Filter the entries beneath this task, copying only the lines that hold the word "background".

★ ★ ★ ★ ★ ★ ★

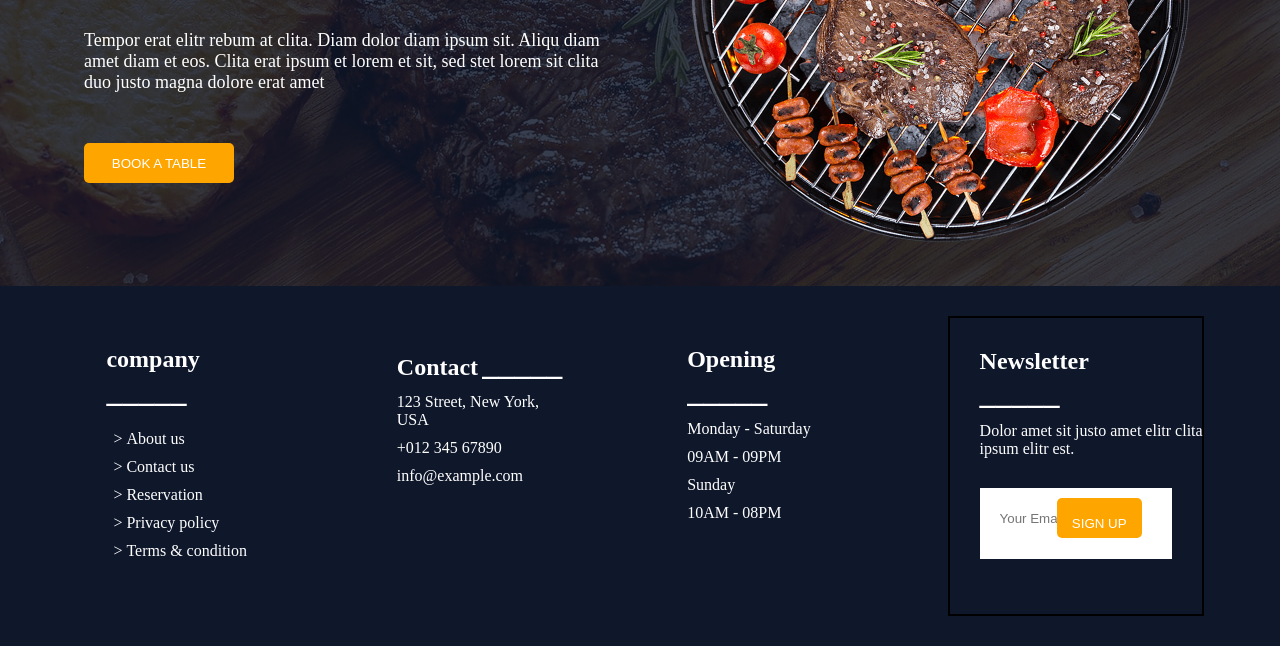
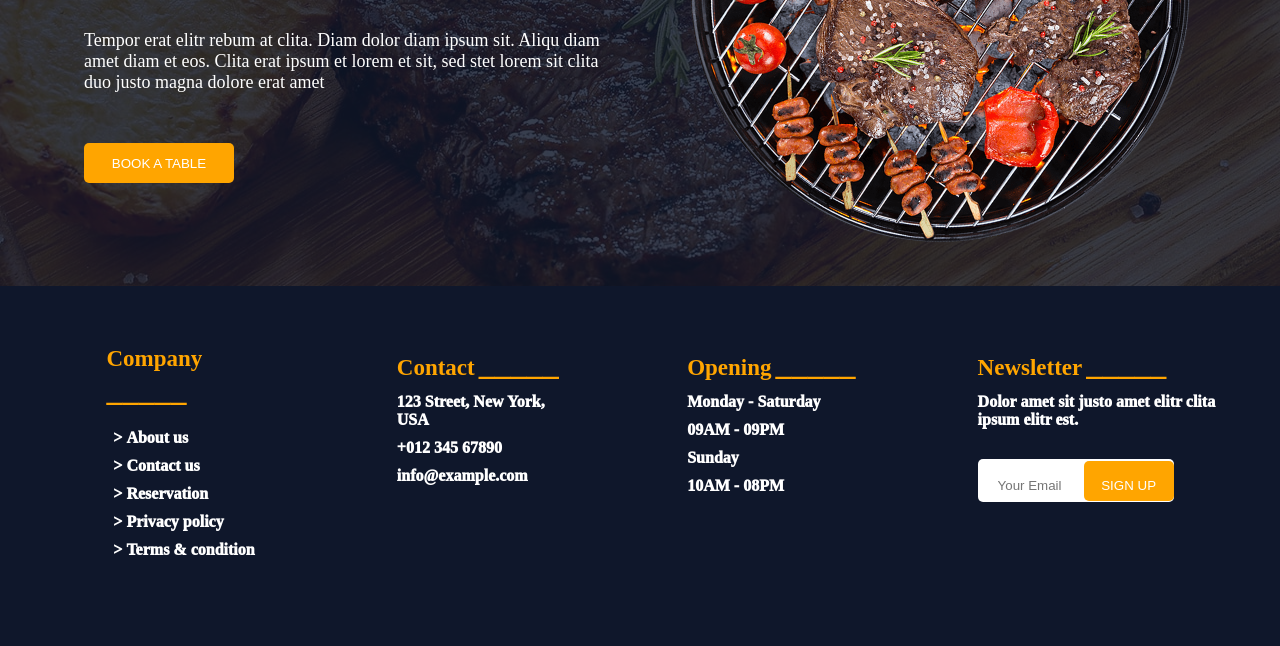
Before and after one commit to ranjithkumarpathivada/Project_2, a plain HTML site: page index.html in a window 1280 px wide. Shown: the part 426-1072 px from the top of the page. Drawn offline with Linux system fonts and the light colour scheme.

Commit message:
second commit

```diff
--- a/style.css
+++ b/style.css
@@ -104,6 +104,9 @@ main .content {
       animation: rot 7s linear infinite;
       z-index: -1;
     }
+    .rot-logo img:hover {
+      animation: rot 0.1s linear infinite;
+    }
   }
 }
 @keyframes rot {
@@ -120,6 +123,7 @@ footer {
   color: white;
   width: 100vw;
   display: flex;
+  font-weight: 1000;
   justify-content: center;
   background-color: #0f172b;
 }
@@ -132,6 +136,12 @@ footer div {
 .footer-div h2,
 h1 {
   display: inline-block;
+  color: orange;
+  text-transform: capitalize;
+}
+
+.footer-div h2 {
+  font-size: 23px;
 }
 .footer-div *:not(h2):not(h1) {
   padding-top: 10px;
@@ -146,17 +156,18 @@ h1 {
 
 .footer-div:nth-child(4) {
   width: 20%;
-  /* background-color: black; */
-  border: 2px solid black;
 }
 .footer-div:nth-child(4) #fs {
   background-color: white;
   width: 100%;
-  height: 30%;
+  height: 18%;
   padding-left: 0px;
   margin-left: 0px;
   display: flex;
-  justify-content: space-around;
+  align-items: center; /* Aligns items vertically */
+  gap: 10px; /* Adds space between input and button */
+  padding: 0; /* Removes padding */
+  margin: 0;
   .newip {
     width: 75%;
     border: none;
@@ -167,6 +178,13 @@ h1 {
   }
 }
 
-/* .footer-div:nth-child(4) #fs * {
-  height: 100%;
-} */
+.footer-div:nth-child(4) #fs {
+  margin-top: 30px;
+  border-radius: 5px;
+  text-align: center;
+}
+
+.bfd {
+  width: 100%;
+  height: 10px;
+}
```
Also changed, not shown: index.html (+2 -0 lines).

★ ★ ★ ★ ★ ★ ★

## Solved problem
   background-color: #0f172b;
-  /* background-color: black; */
   background-color: white;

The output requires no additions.